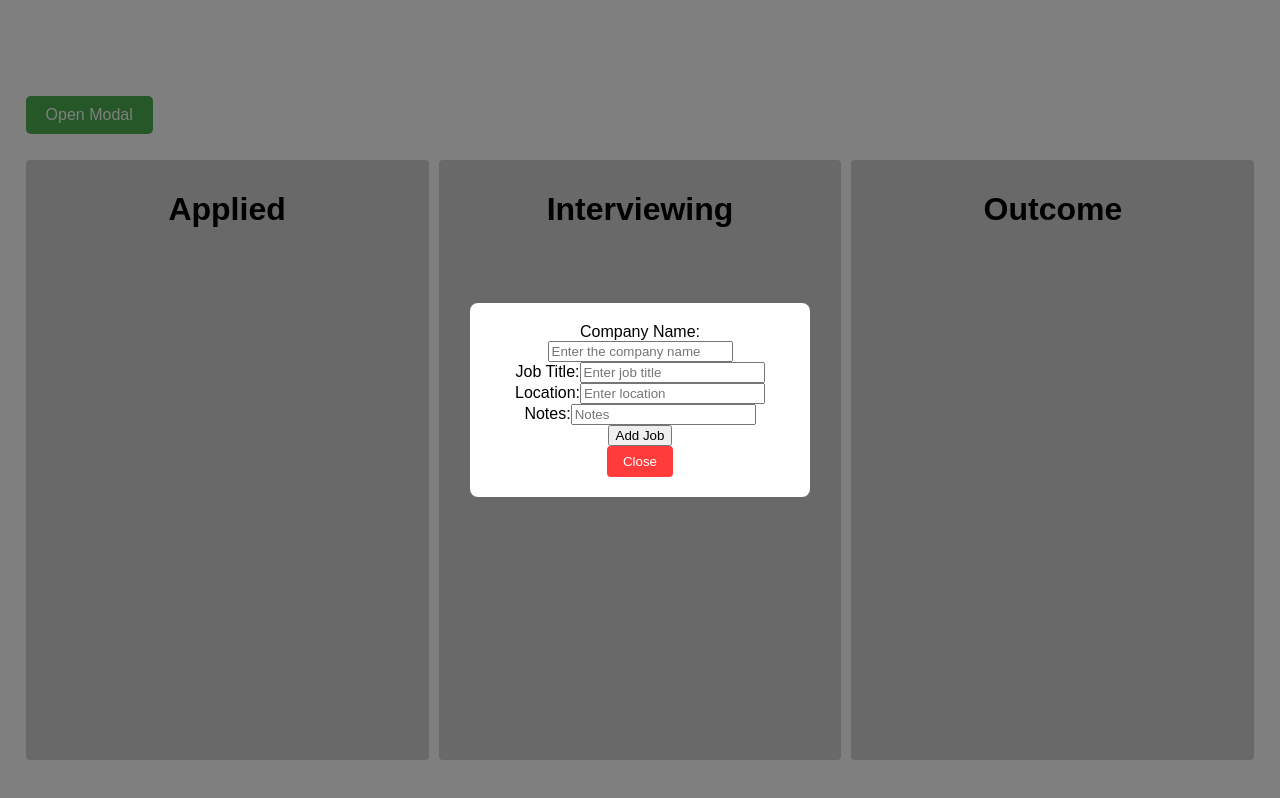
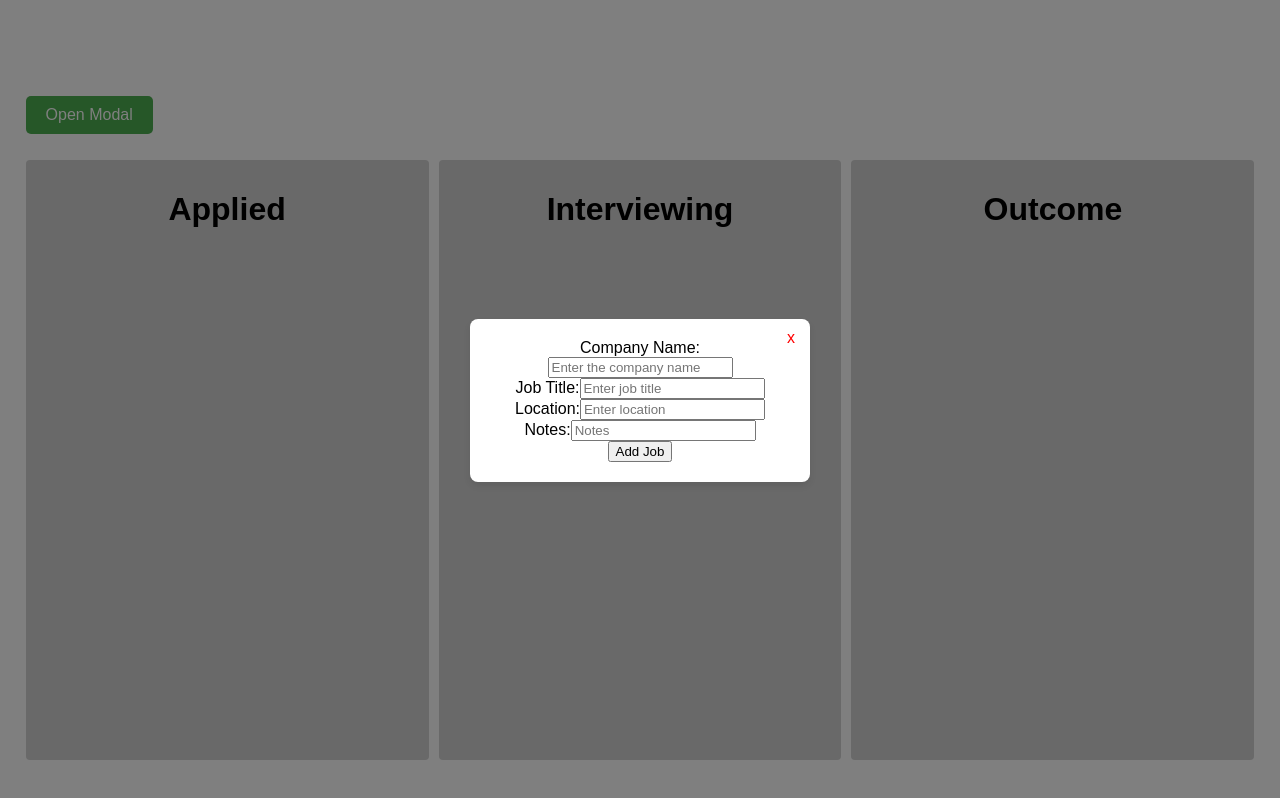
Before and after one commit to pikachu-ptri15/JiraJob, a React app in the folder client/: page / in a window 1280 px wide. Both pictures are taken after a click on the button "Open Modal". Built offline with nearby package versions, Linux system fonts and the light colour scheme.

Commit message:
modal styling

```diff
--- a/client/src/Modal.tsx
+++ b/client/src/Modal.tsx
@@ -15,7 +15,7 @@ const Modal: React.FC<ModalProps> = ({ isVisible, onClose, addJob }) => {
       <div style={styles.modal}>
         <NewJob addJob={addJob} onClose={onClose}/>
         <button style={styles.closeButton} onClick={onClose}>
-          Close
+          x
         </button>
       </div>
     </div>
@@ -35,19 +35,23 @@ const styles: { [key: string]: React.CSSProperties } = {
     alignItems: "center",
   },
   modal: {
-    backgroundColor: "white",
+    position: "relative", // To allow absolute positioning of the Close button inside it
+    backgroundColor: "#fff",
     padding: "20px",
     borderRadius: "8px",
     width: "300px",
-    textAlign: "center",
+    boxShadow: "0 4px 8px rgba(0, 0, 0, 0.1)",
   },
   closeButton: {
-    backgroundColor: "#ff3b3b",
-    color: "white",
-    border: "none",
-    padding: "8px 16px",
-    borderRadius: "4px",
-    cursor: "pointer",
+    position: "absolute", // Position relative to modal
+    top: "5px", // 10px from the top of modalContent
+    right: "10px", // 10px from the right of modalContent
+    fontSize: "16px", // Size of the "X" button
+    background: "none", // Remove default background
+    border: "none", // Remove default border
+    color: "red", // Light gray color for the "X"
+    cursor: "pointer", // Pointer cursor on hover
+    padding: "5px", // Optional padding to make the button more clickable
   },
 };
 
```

==

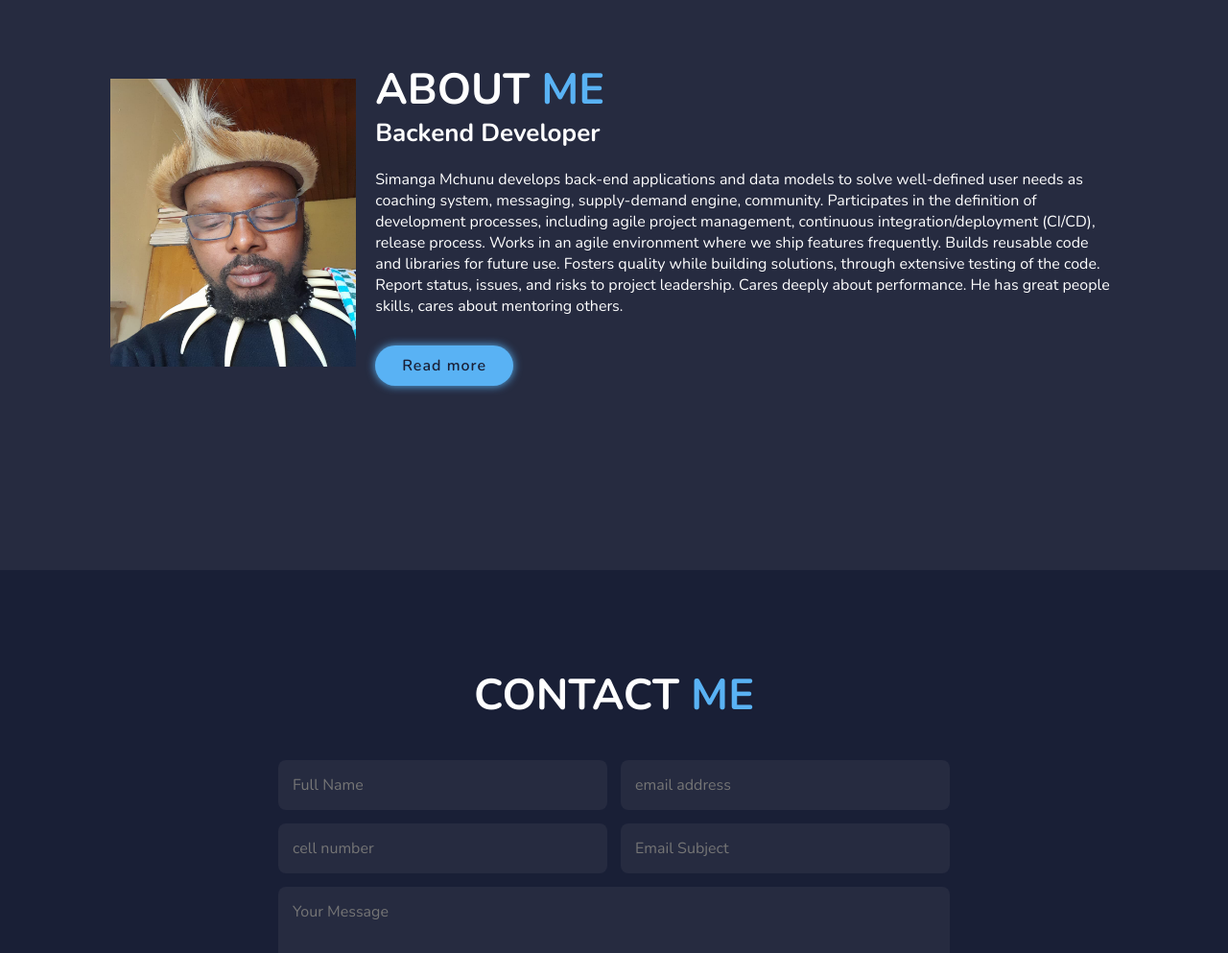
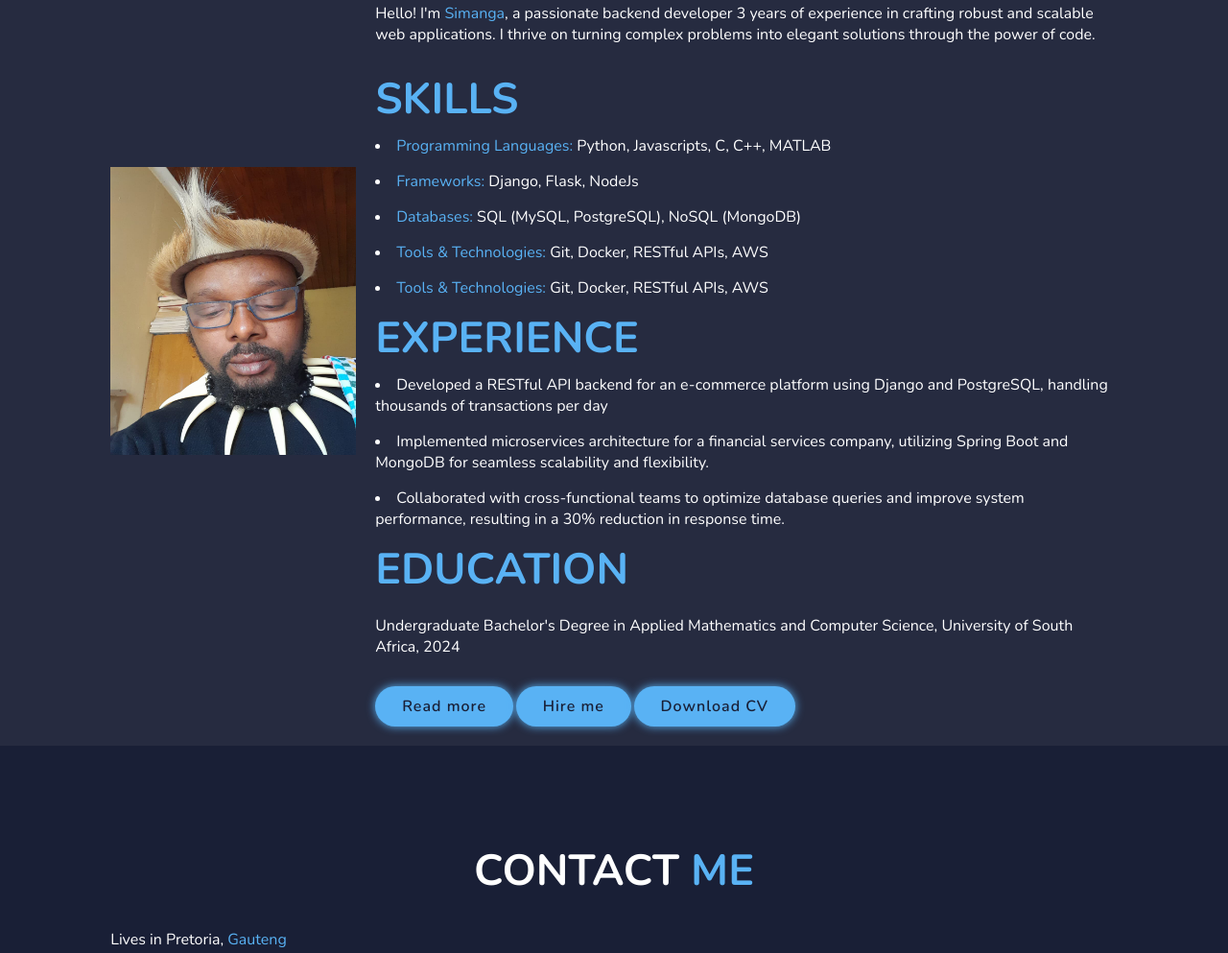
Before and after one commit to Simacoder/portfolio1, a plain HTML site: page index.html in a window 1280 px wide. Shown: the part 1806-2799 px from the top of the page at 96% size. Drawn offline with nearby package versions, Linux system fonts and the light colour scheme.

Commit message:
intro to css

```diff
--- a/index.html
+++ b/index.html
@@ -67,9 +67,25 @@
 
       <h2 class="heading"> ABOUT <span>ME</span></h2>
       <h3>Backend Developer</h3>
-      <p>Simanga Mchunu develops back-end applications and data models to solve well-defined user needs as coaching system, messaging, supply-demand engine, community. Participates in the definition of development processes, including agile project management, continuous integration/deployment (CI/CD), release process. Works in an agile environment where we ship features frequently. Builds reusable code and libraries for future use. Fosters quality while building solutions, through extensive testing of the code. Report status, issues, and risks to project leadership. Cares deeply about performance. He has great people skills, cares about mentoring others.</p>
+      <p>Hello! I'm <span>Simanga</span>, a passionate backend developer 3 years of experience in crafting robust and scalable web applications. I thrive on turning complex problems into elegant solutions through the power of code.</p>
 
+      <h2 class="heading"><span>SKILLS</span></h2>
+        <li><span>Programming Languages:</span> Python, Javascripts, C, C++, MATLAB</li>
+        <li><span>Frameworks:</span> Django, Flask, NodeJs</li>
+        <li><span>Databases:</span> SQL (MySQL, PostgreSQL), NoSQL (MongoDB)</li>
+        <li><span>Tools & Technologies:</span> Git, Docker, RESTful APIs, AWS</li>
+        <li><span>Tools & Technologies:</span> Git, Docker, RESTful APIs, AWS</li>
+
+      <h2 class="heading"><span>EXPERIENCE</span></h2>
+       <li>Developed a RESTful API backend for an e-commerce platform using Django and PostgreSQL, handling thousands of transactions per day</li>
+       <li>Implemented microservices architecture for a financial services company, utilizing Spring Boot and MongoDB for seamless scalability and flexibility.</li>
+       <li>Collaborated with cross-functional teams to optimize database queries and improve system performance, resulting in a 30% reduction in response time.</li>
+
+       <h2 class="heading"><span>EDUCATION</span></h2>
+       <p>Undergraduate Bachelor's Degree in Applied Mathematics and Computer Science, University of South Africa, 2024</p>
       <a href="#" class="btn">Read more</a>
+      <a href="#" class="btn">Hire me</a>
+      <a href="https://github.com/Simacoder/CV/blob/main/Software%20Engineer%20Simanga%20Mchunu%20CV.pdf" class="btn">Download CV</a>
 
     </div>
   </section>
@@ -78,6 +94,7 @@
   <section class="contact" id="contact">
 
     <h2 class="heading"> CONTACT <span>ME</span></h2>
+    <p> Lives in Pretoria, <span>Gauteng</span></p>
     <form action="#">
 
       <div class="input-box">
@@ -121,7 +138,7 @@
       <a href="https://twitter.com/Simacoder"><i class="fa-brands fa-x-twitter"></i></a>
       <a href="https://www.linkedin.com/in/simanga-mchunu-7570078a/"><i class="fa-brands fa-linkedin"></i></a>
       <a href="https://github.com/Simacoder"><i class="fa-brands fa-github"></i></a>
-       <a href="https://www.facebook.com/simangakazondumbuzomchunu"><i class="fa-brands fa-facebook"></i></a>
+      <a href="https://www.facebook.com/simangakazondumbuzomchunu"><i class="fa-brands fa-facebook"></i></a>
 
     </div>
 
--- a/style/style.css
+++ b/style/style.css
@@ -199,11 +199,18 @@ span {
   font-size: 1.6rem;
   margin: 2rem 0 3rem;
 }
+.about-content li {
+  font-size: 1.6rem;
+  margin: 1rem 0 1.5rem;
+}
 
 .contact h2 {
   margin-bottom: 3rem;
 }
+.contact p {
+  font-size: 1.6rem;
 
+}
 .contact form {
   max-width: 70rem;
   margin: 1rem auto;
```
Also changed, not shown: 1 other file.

* * *

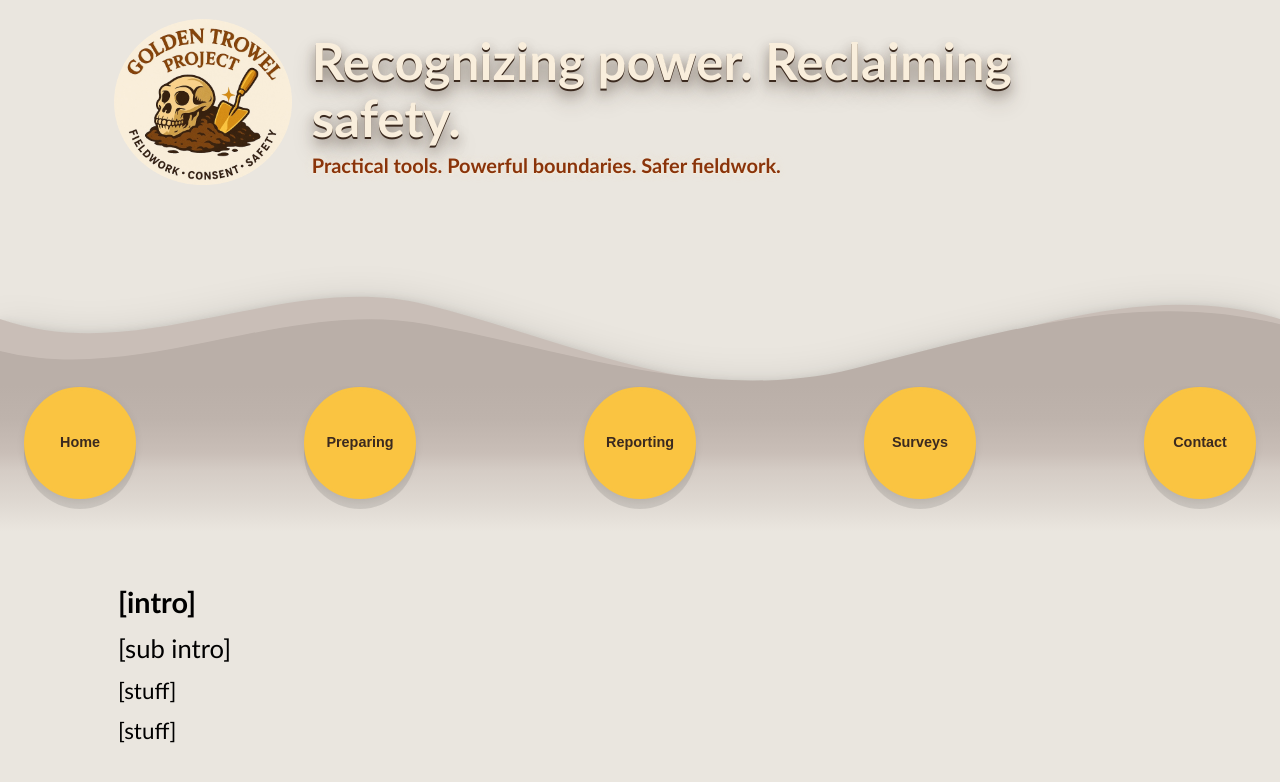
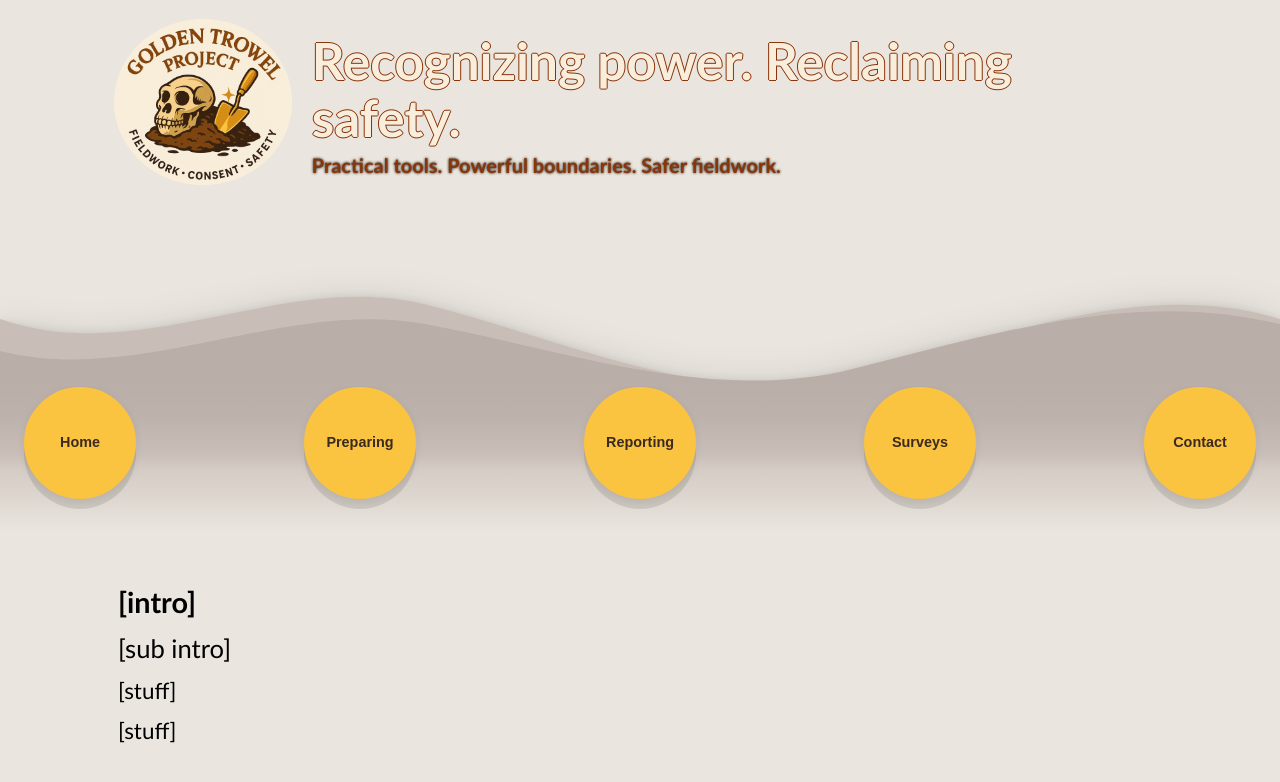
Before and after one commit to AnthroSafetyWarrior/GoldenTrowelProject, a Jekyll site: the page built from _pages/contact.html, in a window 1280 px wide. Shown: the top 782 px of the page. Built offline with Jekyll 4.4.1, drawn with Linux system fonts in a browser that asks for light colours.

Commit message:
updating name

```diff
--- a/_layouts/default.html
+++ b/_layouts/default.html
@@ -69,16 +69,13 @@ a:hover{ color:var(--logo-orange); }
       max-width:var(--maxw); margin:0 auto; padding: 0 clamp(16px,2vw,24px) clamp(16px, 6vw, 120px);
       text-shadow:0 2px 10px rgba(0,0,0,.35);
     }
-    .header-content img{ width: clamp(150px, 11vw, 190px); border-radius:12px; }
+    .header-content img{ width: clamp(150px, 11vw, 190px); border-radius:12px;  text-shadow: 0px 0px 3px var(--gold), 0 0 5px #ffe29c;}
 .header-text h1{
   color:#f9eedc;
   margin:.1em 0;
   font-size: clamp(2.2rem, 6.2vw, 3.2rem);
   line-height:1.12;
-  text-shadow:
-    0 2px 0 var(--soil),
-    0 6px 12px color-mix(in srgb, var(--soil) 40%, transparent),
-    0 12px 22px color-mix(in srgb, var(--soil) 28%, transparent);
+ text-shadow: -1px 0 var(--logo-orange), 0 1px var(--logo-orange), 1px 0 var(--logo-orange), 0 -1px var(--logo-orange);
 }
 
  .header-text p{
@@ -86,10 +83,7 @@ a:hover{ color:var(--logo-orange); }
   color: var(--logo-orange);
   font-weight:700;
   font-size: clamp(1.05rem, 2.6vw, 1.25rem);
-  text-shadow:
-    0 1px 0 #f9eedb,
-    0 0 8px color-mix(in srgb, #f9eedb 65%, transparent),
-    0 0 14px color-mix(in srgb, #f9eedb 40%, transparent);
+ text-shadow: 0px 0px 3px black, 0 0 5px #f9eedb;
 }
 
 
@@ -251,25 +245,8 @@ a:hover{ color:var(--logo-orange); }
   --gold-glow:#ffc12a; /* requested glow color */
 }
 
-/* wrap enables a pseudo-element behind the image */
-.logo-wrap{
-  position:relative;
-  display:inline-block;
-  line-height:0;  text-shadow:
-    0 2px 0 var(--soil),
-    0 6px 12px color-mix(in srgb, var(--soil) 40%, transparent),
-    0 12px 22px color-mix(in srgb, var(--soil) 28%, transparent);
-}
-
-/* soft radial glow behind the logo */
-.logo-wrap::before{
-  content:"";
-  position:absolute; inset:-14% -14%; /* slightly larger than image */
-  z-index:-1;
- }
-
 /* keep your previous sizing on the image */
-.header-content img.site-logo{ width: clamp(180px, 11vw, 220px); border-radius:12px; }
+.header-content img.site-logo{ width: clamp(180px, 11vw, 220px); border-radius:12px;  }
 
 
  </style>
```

# WHAT YOU HAVE TO DO
Check each line of the records above, and copy those that hold the word "href".

# WRITTEN SOLUTION
       <a href="#" class="btn">Read more</a>
+      <a href="#" class="btn">Hire me</a>
+      <a href="https://github.com/Simacoder/CV/blob/main/Software%20Engineer%20Simanga%20Mchunu%20CV.pdf" class="btn">Download CV</a>
       <a href="https://twitter.com/Simacoder"><i class="fa-brands fa-x-twitter"></i></a>
       <a href="https://www.linkedin.com/in/simanga-mchunu-7570078a/"><i class="fa-brands fa-linkedin"></i></a>
       <a href="https://github.com/Simacoder"><i class="fa-brands fa-github"></i></a>
-       <a href="https://www.facebook.com/simangakazondumbuzomchunu"><i class="fa-brands fa-facebook"></i></a>
+      <a href="https://www.facebook.com/simangakazondumbuzomchunu"><i class="fa-brands fa-facebook"></i></a>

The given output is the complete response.